A Crash Course in Email: SMTP, by gr8gonzo:

The most common mistakes I hear or read about email usually begin with people talking about POP3 and IMAP, so let's clear those off the table: POP3 and IMAP have absolutely nothing to do with sending or receiving email, so get that notion out of your head (if it's in there). Email is sent and received using SMTP, which stands for Simple Mail Transfer Protocol.

It's a good name, because getting email from one place to another really IS simple, and it works a lot like sending a snail mail letter in real life:

Why you shouldn't use PST files, by tigermatt:

They have been around for years and for thousands of Microsoft Outlook users and email administrators out there, they'd be lost without them: Personal Storage Table (PST) files. If you've worked with Outlook for very long, the name will immediately ring a bell; if you've ever administered Outlook, you may already know about the problems associated with this notorious file format.
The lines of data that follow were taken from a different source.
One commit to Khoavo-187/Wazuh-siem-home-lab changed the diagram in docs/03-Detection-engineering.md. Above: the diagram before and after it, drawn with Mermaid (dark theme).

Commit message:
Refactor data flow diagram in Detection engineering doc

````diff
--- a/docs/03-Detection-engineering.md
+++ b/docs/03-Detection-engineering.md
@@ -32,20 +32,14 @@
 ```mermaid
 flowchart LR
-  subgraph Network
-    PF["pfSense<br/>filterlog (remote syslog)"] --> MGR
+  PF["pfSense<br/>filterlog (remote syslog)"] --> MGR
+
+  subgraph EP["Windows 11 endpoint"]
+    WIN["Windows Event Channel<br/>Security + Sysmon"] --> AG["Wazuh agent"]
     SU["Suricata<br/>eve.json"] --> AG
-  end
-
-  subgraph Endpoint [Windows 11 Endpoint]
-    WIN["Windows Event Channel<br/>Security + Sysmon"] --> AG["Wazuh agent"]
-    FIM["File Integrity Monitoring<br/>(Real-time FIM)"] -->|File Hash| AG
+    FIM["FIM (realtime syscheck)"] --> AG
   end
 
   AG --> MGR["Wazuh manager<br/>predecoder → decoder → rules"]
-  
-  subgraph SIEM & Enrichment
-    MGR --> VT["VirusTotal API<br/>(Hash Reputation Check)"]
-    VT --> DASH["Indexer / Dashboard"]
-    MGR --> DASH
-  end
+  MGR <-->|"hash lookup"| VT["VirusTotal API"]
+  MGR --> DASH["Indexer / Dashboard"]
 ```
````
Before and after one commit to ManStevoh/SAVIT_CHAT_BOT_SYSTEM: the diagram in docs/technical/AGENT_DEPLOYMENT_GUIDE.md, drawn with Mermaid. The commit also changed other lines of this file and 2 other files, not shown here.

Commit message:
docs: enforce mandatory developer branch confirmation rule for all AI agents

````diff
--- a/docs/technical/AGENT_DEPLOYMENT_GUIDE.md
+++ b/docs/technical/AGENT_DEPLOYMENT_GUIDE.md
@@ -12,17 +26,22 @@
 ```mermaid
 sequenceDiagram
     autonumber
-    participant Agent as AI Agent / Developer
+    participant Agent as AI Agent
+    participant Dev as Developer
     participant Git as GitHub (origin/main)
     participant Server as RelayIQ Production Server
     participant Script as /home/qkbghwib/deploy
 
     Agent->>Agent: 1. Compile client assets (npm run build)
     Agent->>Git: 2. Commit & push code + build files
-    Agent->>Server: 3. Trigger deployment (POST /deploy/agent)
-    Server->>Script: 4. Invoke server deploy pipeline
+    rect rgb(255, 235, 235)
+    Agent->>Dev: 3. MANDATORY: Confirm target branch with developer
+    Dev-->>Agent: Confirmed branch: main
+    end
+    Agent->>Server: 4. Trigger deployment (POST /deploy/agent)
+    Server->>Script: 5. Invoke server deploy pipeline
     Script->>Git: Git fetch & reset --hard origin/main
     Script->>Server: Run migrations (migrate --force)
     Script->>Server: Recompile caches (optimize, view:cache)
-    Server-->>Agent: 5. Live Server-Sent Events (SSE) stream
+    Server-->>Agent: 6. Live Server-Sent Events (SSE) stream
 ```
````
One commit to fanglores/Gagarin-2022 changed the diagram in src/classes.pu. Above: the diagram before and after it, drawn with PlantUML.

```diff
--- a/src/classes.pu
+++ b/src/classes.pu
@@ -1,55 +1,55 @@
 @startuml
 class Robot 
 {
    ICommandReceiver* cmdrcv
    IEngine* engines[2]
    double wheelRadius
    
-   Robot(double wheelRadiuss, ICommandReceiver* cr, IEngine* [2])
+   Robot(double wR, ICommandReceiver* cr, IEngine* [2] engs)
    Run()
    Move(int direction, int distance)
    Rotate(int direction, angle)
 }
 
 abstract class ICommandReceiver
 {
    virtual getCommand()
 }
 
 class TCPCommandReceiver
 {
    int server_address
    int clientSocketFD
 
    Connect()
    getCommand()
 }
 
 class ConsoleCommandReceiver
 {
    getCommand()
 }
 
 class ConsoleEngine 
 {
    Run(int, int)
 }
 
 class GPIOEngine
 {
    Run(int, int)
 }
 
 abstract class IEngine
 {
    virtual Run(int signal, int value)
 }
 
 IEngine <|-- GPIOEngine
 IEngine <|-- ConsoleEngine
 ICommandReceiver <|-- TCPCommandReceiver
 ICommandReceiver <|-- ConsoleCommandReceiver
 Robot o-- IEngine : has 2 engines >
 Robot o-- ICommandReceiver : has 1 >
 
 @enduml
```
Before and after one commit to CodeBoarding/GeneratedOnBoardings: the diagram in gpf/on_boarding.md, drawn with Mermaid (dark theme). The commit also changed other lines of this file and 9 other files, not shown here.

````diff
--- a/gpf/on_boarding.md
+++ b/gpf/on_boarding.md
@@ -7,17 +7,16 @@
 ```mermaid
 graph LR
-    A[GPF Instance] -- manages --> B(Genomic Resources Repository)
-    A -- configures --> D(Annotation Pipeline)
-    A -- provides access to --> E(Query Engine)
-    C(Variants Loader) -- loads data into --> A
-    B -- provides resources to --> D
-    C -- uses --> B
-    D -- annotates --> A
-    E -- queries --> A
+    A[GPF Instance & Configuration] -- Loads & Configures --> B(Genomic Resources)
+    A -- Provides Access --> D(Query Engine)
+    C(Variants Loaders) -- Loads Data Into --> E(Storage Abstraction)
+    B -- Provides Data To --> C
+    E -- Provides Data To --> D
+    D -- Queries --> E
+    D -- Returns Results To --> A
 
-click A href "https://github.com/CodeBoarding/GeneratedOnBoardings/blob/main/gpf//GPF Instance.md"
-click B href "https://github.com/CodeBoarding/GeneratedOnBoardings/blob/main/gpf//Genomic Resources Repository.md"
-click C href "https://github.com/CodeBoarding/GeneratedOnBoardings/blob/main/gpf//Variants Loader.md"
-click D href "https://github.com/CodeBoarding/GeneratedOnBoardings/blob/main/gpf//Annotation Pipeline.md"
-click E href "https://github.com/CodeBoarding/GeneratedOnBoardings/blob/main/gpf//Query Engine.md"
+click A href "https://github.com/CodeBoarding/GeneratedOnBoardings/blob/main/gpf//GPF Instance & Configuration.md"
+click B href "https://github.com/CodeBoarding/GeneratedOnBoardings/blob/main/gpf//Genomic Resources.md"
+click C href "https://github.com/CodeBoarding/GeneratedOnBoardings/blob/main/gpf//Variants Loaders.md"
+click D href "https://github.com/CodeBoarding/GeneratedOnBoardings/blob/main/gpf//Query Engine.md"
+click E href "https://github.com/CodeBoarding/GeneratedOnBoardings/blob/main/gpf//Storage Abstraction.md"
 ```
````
In any corporate environment - or, for that matter, any environment with an Exchange Server - the use of PST files as a permanent solution to an email administrator's problems should be banned. Let's find out why.

Affordable Web Design: Adding Video to Your Site, by jason1178:

The broadband era has fundamentally changed the way we consume media. As little as five years ago, video on a web site was reserved for a select few with access to unlimited bandwidth and disk space and no small amount of technical know-how. Things have really changed. There are a ton of resources available for novice and expert designers to quickly and cheaply add video. This guide is aimed at web designers who are unfamiliar with embedding video on a web site and will introduce you to concepts and tools to quickly and inexpensively get you started.

16 Tips to Improve Email Delivery, by gr8gonzo:

Many recipients get so much mail that they only read e-mail that:
Criteria #1: Seems to have a legitimate subject and source, and...
Criteria #2: Is convenient (meaning they didn't have to do any extra work to get your message).

It's the marketer's constant battle to meet both of these, and most of the battle is involved in criteria #2 and getting past those sometimes-overzealous spam filters. With so many different types of spam filters, you can improve your chances of reaching your target audience using a variety of different techniques. Here are some tips and tricks I've learned over the years to help navigate legitimate marketing messages past the filters and into the inboxes.

Excel Tips & Tricks: The Camera Tool, by harfang:

Back in the years when I was teaching Excel 4 (yes, version 4, when .xls meant "worksheet" and not "workbook"), I had a couple of recreational exercises to use when the class was getting tired, after the afternoon break. One of them was the "Camera Tool".

It's one of these things that the original development crew of Excel -- an excellent team by all standards -- added quite possibly only because it's fun. However, although it's still there, it seems that Microsoft never wanted to publicize it, probably because it would put too much strain on the help lines. Indeed, the tool comes with a special kind of potential problems, some of which are impossible to troubleshoot over the phone.

Affordable Web Design: Adding Video to Your Site, by jason1178:

The broadband era has fundamentally changed the way we consume media. As little as five years ago, video on a web site was reserved for a select few with access to unlimited bandwidth and disk space and no small amount of technical know-how. Things have really changed. There are a ton of resources available for novice and expert designers to quickly and cheaply add video. This guide is aimed at web designers who are unfamiliar with embedding video on a web site and will introduce you to concepts and tools to quickly and inexpensively get you started.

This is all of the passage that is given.